* [EXERCISE INPUTS]
[Start of section]

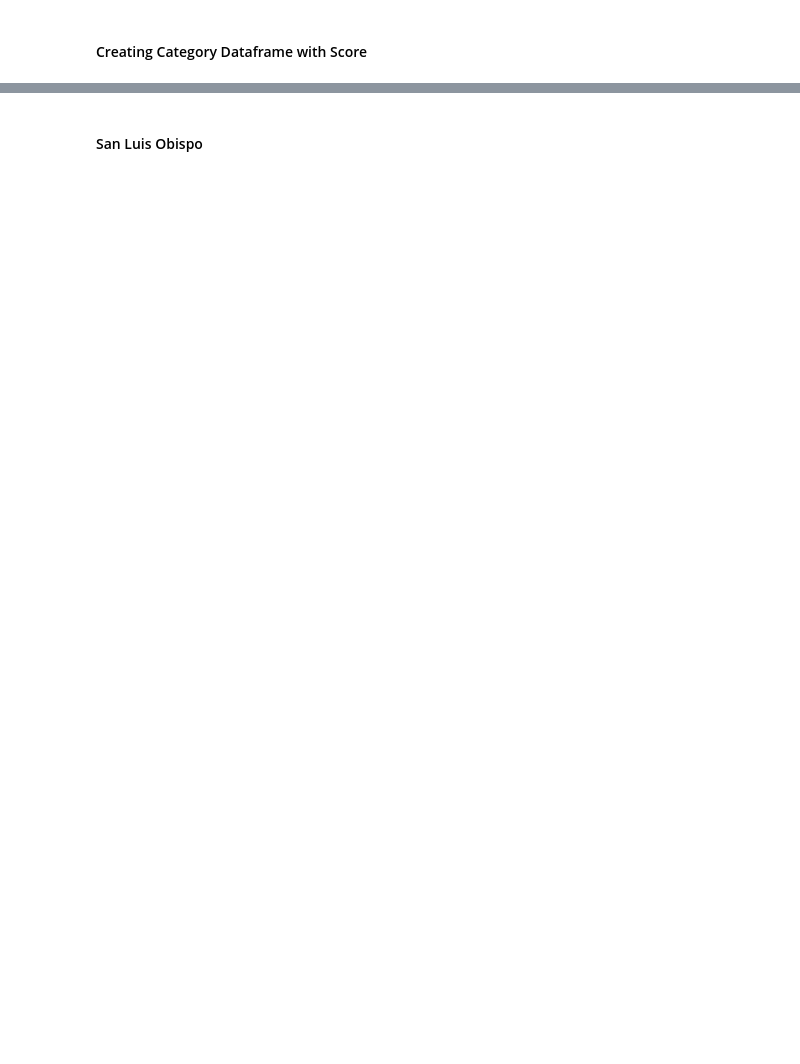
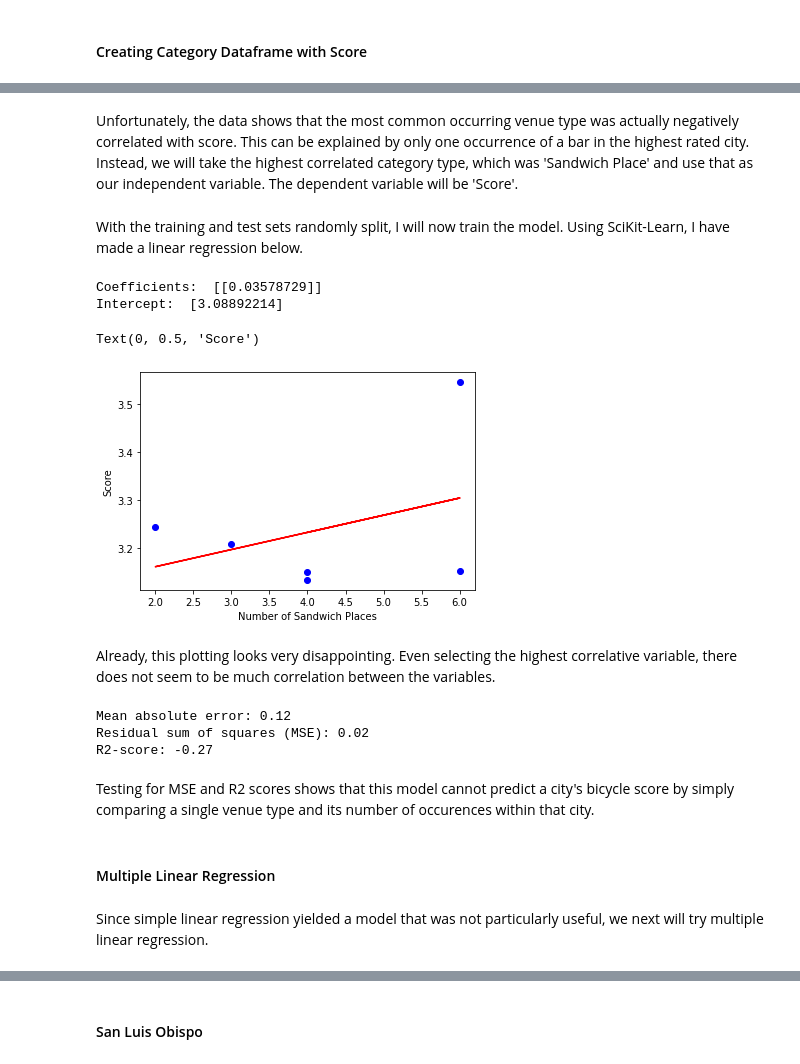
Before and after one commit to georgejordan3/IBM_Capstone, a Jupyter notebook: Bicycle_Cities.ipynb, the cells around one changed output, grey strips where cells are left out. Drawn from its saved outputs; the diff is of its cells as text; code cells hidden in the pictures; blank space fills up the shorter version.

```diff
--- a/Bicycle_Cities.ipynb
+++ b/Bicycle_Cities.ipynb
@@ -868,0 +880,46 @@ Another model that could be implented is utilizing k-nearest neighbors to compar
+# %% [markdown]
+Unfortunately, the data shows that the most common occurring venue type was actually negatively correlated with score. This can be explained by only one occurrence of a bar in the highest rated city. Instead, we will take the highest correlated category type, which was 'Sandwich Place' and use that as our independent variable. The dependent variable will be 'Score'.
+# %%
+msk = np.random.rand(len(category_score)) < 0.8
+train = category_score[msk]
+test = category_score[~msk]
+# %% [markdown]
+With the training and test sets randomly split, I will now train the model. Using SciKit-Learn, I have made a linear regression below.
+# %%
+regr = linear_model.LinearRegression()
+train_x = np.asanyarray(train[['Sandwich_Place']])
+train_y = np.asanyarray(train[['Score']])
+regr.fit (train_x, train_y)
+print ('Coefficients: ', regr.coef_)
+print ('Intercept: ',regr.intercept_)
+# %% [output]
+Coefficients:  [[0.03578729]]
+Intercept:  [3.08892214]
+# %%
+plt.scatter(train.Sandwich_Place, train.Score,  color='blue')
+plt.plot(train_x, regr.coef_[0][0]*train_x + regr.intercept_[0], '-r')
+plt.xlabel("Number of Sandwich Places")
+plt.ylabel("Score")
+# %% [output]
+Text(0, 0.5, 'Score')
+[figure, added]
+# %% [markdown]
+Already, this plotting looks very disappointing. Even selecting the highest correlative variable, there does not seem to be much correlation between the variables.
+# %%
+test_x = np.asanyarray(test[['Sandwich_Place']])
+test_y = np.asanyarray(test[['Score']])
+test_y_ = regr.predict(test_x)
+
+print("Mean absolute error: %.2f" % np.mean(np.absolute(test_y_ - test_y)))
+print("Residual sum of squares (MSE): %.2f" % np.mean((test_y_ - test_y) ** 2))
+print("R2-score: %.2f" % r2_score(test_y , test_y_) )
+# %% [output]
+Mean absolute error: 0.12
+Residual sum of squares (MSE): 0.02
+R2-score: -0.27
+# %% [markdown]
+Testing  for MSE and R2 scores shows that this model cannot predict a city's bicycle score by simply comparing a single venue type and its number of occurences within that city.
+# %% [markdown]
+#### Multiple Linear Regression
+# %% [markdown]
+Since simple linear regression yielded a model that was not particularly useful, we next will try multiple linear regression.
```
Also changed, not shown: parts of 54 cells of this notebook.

[End of section]

* [WHAT YOU ARE ASKED TO DO] Reproduce the full listing verbatim so that only the pictures are missing.

* [OUTPUT BELOW]
Before and after one commit to georgejordan3/IBM_Capstone, a Jupyter notebook: Bicycle_Cities.ipynb, the cells around one changed output, grey strips where cells are left out. Drawn from its saved outputs; the diff is of its cells as text; code cells hidden in the pictures; blank space fills up the shorter version.

```diff
--- a/Bicycle_Cities.ipynb
+++ b/Bicycle_Cities.ipynb
@@ -868,0 +880,46 @@ Another model that could be implented is utilizing k-nearest neighbors to compar
+# %% [markdown]
+Unfortunately, the data shows that the most common occurring venue type was actually negatively correlated with score. This can be explained by only one occurrence of a bar in the highest rated city. Instead, we will take the highest correlated category type, which was 'Sandwich Place' and use that as our independent variable. The dependent variable will be 'Score'.
+# %%
+msk = np.random.rand(len(category_score)) < 0.8
+train = category_score[msk]
+test = category_score[~msk]
+# %% [markdown]
+With the training and test sets randomly split, I will now train the model. Using SciKit-Learn, I have made a linear regression below.
+# %%
+regr = linear_model.LinearRegression()
+train_x = np.asanyarray(train[['Sandwich_Place']])
+train_y = np.asanyarray(train[['Score']])
+regr.fit (train_x, train_y)
+print ('Coefficients: ', regr.coef_)
+print ('Intercept: ',regr.intercept_)
+# %% [output]
+Coefficients:  [[0.03578729]]
+Intercept:  [3.08892214]
+# %%
+plt.scatter(train.Sandwich_Place, train.Score,  color='blue')
+plt.plot(train_x, regr.coef_[0][0]*train_x + regr.intercept_[0], '-r')
+plt.xlabel("Number of Sandwich Places")
+plt.ylabel("Score")
+# %% [output]
+Text(0, 0.5, 'Score')
+[figure, added]
+# %% [markdown]
+Already, this plotting looks very disappointing. Even selecting the highest correlative variable, there does not seem to be much correlation between the variables.
+# %%
+test_x = np.asanyarray(test[['Sandwich_Place']])
+test_y = np.asanyarray(test[['Score']])
+test_y_ = regr.predict(test_x)
+
+print("Mean absolute error: %.2f" % np.mean(np.absolute(test_y_ - test_y)))
+print("Residual sum of squares (MSE): %.2f" % np.mean((test_y_ - test_y) ** 2))
+print("R2-score: %.2f" % r2_score(test_y , test_y_) )
+# %% [output]
+Mean absolute error: 0.12
+Residual sum of squares (MSE): 0.02
+R2-score: -0.27
+# %% [markdown]
+Testing  for MSE and R2 scores shows that this model cannot predict a city's bicycle score by simply comparing a single venue type and its number of occurences within that city.
+# %% [markdown]
+#### Multiple Linear Regression
+# %% [markdown]
+Since simple linear regression yielded a model that was not particularly useful, we next will try multiple linear regression.
```
Also changed, not shown: parts of 54 cells of this notebook.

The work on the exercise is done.